"We have a new wave of foreclosures coming not from people who got loans that they shouldn't have gotten, but people who got loans that they clearly could afford but prolonged unemployment has put them in a tough situation," said Frank, a Massachusetts Democrat.
I've noted in the past that this effect will increasingly be responsible for foreclosures. Frank intends to introduce legislation next week for $2 billion in rescue funds. I have a few observations.
First, I know that Frank says he does not want there to be overlap between those who qualify for this funding and those who last spring's homeowner bailout was intended for. But I'm not sure how you draw a distinct line. After all, anyone unemployed is probably have trouble coping with a mortgage payment -- whether they could initially afford it or not.
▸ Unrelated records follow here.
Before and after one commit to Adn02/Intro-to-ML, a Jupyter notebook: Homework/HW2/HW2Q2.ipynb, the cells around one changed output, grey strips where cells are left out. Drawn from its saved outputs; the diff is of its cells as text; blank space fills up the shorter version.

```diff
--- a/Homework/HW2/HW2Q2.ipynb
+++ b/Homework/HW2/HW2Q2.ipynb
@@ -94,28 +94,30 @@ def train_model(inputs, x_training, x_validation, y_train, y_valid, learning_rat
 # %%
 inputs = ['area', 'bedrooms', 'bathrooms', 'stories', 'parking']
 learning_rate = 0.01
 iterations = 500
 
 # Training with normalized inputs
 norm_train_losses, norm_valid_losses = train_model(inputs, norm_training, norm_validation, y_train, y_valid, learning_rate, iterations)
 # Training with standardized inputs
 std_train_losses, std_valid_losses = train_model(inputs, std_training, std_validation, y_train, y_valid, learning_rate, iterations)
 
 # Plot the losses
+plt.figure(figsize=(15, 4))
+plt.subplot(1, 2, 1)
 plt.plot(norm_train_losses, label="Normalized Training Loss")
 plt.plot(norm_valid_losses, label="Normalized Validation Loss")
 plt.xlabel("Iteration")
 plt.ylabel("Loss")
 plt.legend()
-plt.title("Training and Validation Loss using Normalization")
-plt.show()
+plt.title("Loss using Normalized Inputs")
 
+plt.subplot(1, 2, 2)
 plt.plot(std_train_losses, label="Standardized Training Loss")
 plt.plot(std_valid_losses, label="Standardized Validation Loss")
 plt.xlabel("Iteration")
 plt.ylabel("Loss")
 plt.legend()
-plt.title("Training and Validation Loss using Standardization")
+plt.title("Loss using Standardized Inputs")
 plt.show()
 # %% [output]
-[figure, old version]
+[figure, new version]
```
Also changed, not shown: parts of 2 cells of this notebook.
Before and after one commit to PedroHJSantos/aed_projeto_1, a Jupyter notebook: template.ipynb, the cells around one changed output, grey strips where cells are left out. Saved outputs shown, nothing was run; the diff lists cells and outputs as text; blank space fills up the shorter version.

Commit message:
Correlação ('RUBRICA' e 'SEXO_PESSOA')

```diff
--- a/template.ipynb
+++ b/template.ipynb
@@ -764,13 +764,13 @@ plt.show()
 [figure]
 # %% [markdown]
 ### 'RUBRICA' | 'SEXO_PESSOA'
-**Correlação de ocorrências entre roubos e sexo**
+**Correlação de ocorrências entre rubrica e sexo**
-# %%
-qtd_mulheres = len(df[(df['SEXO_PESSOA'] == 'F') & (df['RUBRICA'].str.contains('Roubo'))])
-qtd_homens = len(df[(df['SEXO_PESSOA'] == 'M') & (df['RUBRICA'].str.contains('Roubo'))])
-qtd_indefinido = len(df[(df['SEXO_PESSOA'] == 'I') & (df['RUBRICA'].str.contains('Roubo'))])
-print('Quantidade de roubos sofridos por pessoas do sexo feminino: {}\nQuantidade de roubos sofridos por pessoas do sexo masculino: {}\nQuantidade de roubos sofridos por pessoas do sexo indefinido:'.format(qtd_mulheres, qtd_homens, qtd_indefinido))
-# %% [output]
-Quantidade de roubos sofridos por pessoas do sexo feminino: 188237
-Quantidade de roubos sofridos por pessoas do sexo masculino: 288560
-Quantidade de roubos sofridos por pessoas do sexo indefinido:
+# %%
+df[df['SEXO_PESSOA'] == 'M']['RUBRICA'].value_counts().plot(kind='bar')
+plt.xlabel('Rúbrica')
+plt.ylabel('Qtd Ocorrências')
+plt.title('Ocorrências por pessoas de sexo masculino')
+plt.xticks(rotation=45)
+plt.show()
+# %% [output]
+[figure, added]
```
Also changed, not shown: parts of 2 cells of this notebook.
Ultimately, however, I'm not convinced a fuzzy line between those two groups matters much to Frank. A prevented foreclosure will be the same goal either way.
What I find most interesting is the exceedingly low amount of funding he expects this will take. $2 billion is a drop in the bucket. Compare that to the $75 billion allocated to the "Making Homes Affordable" program, intended to prevent 7 to 9 million foreclosures. How far will that $2 billion go? Let's crunch some numbers.
For starters, unemployment in September was up to 15.1 million Americans. Many predict that it will be prolonged; a month or two of relief won't help. I would assert that most of these Americans would need at least six months of assistance. Many will remain unemployed for more than a year.
So let's assume this assistance lasts six months, which I think is super-conservative. Using the median home price of $174,100 and fixed rate of 6%, the median monthly mortgage payment is around $1000. Let's say that those Americans only need one-third of that covered -- again highly conservative. The subsidy amounts to $2000 each for that period. That would allow one million Americans to participate in the program -- a small fraction of the 15.1 million who are unemployed as of September.
How much money would Frank need to spend to make this effective? Well, it depends on how long it takes unemployment to come down. I recently noted that some economists think it could take until 2017 before we approach 5% unemployment again. Let's be a bit more optimistic and say it only takes half that time -- until 2013. Assuming 35% unemployed have mortgages (half of the approximately 70% rate of home ownership), given that duration and a linear dissent starting next month (again, highly conservative) he would need more than $62 billion.
That's using all of the same assumptions above, where every unemployed homeowner needs $333 extra per month to keep up with their mortgage. And that's being kind.